Primary is a film caught in a historical vortex. In 1960, upon its initial release, it was a highly informative and bold breakthrough, yet today it feels like a rudimentary film in contrast to our contemporary, over-saturated, ever pervasive media. The film was tremendously influential on the nascent documentary form of cinéma vérité, although at times it's a little too tedious for its own interests.
Overseen by Robert Drew and shot by Richard Leacock and future documentarians Albert Mayles and D.A. Pennebaker, Primary chronicles the hard-slog week before the 1960 Wisconsin Democratic primary election in which Sen. Hubert Humphrey of Minnesota and Sen. John F. Kennedy of Massachusetts fought each other in the handshake-by-handshake style of politics.
It might sound simple to say, but Primary must ultimately be considered a real treasure for fulfilling a singular purpose: capturing a particular moment and preserving it for future generations. It just turns out that the moment came at a turning point in American life and the process of capturing it revolutionized how Americans would see their potential leaders. It wouldn't have worked in any other election year; it had to be 1960 and it had to be JFK, a man of enduring charisma regardless of your political affiliation. Although the film evenly splits its time between Kennedy and Humphrey, although there is an undeniable aura that it favors Kennedy.

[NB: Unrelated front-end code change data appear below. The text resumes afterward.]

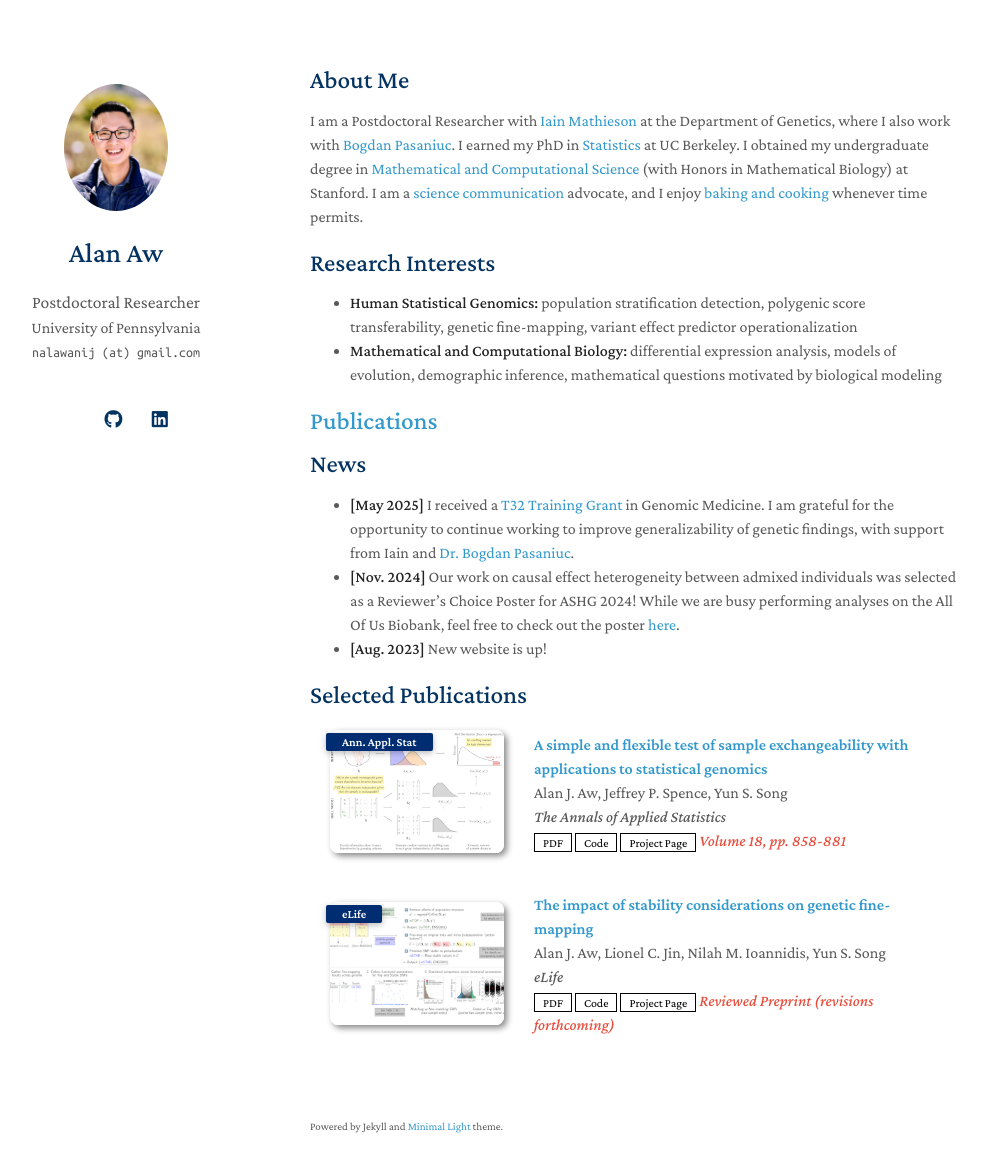
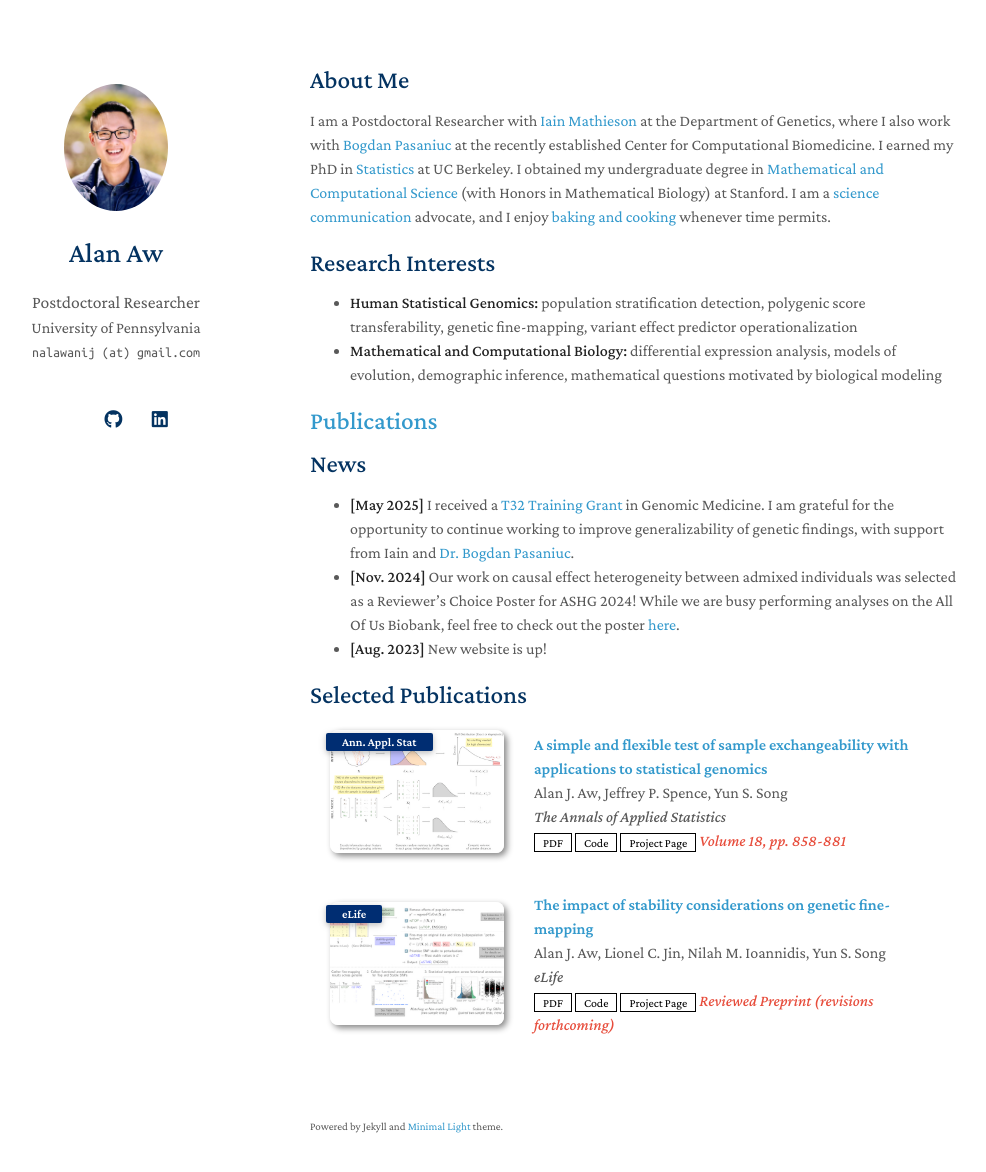
Before and after one commit to alanaw1/alanaw1.github.io, a Jekyll site: the page built from index.md, in a window 1280 px wide and 1207 px high. Shown: the top 1172 px of the window, without its empty margins (160-1146 px from the left). Built offline with Jekyll 4.4.1, drawn with Linux system fonts in a browser that asks for light colours; nearby versions of some CDN libraries; a style sheet for code colours, icons or effects is not loaded; our own code applies the rules of GitHub Pages for plain Markdown files.

Commit message:
fix Bogdan's center link

```diff
--- a/index.md
+++ b/index.md
@@ -4,7 +4,7 @@
 
 ## About Me
 
-I am a Postdoctoral Researcher with [Iain Mathieson](https://www.med.upenn.edu/mathieson-lab/) at the Department of Genetics, where I also work with [Bogdan Pasaniuc](). I earned my PhD in [Statistics](https://statistics.berkeley.edu/) at UC Berkeley. I obtained my undergraduate degree in [Mathematical and Computational Science](https://mcs.stanford.edu/) (with Honors in Mathematical Biology) at Stanford. I am a [science communication](./scicomm.md) advocate, and I enjoy [baking and cooking](./food.md) whenever time permits.
+I am a Postdoctoral Researcher with [Iain Mathieson](https://www.med.upenn.edu/mathieson-lab/) at the Department of Genetics, where I also work with [Bogdan Pasaniuc](https://www.med.upenn.edu/ccb/) at the recently established Center for Computational Biomedicine. I earned my PhD in [Statistics](https://statistics.berkeley.edu/) at UC Berkeley. I obtained my undergraduate degree in [Mathematical and Computational Science](https://mcs.stanford.edu/) (with Honors in Mathematical Biology) at Stanford. I am a [science communication](./scicomm.md) advocate, and I enjoy [baking and cooking](./food.md) whenever time permits.
 
 ## Research Interests
 
```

Why? Well, first of all, Kennedy won – not only the state of Wisconsin, but the 1960 election, the respect of the American people, and their remorse upon his death. Secondly, even if Kennedy gets equal time, he looks better in Primary than Humphrey, much like he looked better than his Republican challenger, then-Vice President Richard Nixon. Presidential campaigns changed after Kennedy, who maximized his suave demeanor and good looks to help propel his candidacy through the growing mass media; 1960 was the first year for televised presidential debates, and what Primary shows us is not only how the people in his presence reacted to him but how we, in the theaters or at home, feel about his aura as it resonates in moving images and sound.

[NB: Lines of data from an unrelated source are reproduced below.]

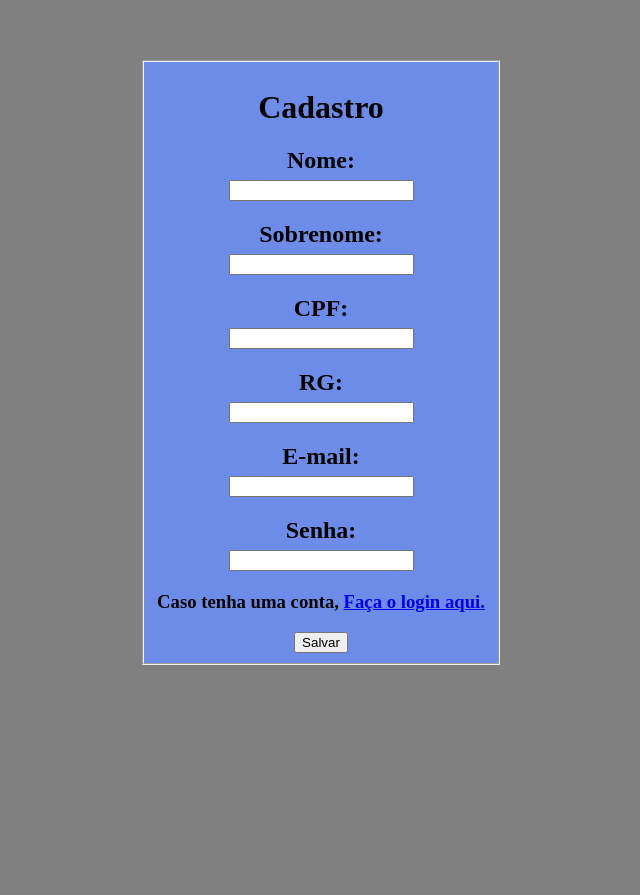
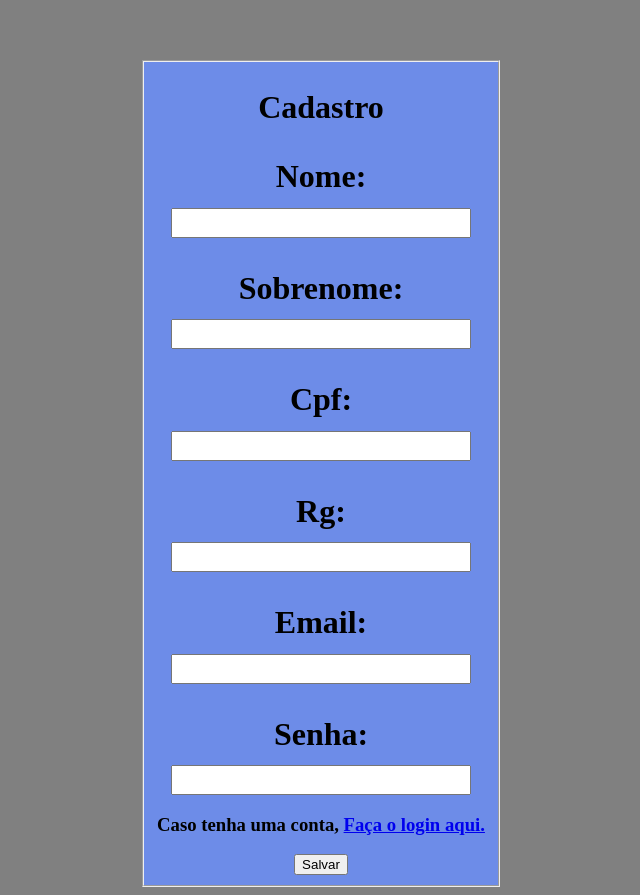
Before and after one commit to gabrielcunha10/wsBackend-Fabrica25.2, a Django app: page /cadastro in a window 1280 px wide. Shown: the whole page, without its empty margins (319-959 px from the left). Before the commit the page ends 665 px from the top, so only its background shows below. Run offline with Django 5.2, Linux system fonts and the light colour scheme.

Commit message:
arrumando bugs

```diff
--- a/projeto_django/loja/forms.py
+++ b/projeto_django/loja/forms.py
@@ -3,7 +3,7 @@ from .models import Cadastro
 from django.contrib.auth.hashers import make_password
 
 class CadastroForm(forms.ModelForm):
-    senha = forms.CharField(widget=forms.PasswordInput())
+    senha = forms.CharField(widget=forms.PasswordInput(), required=False)
 
     class Meta:
         model = Cadastro
--- a/projeto_django/loja/templates/cadastro.html
+++ b/projeto_django/loja/templates/cadastro.html
@@ -36,40 +36,44 @@
         font-size: 13px;
         margin-top: 30px;
     }
+    form p {
+    font-size: 2em;
+    font-weight: bold;
+    margin-bottom: 15px;
+}
+
+form label {
+    display: block;
+    margin-bottom: 5px;
+}
+
+form input, form select, form textarea {
+    font-size: 20px;
+    padding: 3px;
+    width: 300px;
+    height: 30px;
+    box-sizing: border-box;
+}
     </style>
 </head>
 <body>
-    {% if messages %}
-        <ul>
-            {% for message in messages %}
-                <h2 style="color: red;">{{ message }}</h2>
-            {% endfor %}
-        </ul>
-    {% endif %}
     <div id="cadastro">
     <fieldset>
         <h1>Cadastro</h1>
     <form method="post">
-            {%csrf_token %}
-            <h2>Nome:<br>
-                {{ form.nome }}
-            </h2>
-            <h2>Sobrenome:<br>
-                {{ form.sobrenome }}
-            </h2>
-            <h2>CPF:<br>
-                {{ form.cpf }}
-            </h2>
-            <h2>RG:<br>
-                {{ form.rg }}
-            </h2>
-            <h2>E-mail:<br>
-                {{ form.email }}
-            </h2>
-            {% if request.GET.acao == "redefinir" or modo == "criar" %}
-                <h2>Senha:<br>
-                    {{ form.senha }}
-                </h2>
+        {% csrf_token %}
+        {{ form.as_p }}
+        {% if not request.GET.acao == "redefinir" and not modo == "criar" %}
+            <style>
+                #id_senha, #id_senha + label {
+                    display: none;
+                    color: gray;
+                }
+                label[for="id_senha"] {
+                 color: gray;
+                font-size: 0;
+                }
+            </style>
         {% endif %}
         <h3>Caso tenha uma conta, <a href="{% url 'login' %}">Faça o login aqui.</a></h3>
         <button type="submit">Salvar</button>
--- a/projeto_django/loja/urls.py
+++ b/projeto_django/loja/urls.py
@@ -12,7 +12,7 @@ urlpatterns = [
     path('', login, name="home_login"),
     path('login', login, name="login"),
     path('listainfo', listainformacoes, name='listainfo'),
-    path('atualizar<int:pk>', CadastroUpdateView.as_view(), name='atualizar'),
+    path('atualizar/<int:pk>/', CadastroUpdateView.as_view(), name='atualizar'),
     path('deletar<int:pk>', CadastroDeleteView.as_view(), name='deletar'),
     path('adicionar/<int:produto_id>/', views.adicionarcarrinho, name='adicionar'),
     path('carrinho/', views.carrinho, name='carrinho'),
```
Also changed, not shown: projeto_django/loja/templates/info.html (+46 -1 lines). Lines whose indentation alone changed are shown as unchanged.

As it is, the film doesn't look or sound all that great – even though it's on a relatively new DVD, the equipment Drew and his crew used was the earliest portable cameras available. The picture is fuzzy and the sound is quite shoddy, but if sheer audio and visual quality were the only goal of the filmmakers, ironically Primary would not have worked as well as it does. The close proximity more than makes up for the want of quality. The audience needed to ride in the car with Humphrey, to follow Kennedy as he moved through throngs of people and climbed onto the stage of a packed auditorium, first seeing the man then seeing what he saw.
In terms of its entertainment, Primary captures the audience's attention, and mercifully it's less than one hour long (by the end it does feel not only repetitive but monotonous). The important point is that Drew and his associates brought us closer to our candidates and captured this pivotal moment in American history on film.
26 August 2008
d. Robert Drew / USA / 60 mins.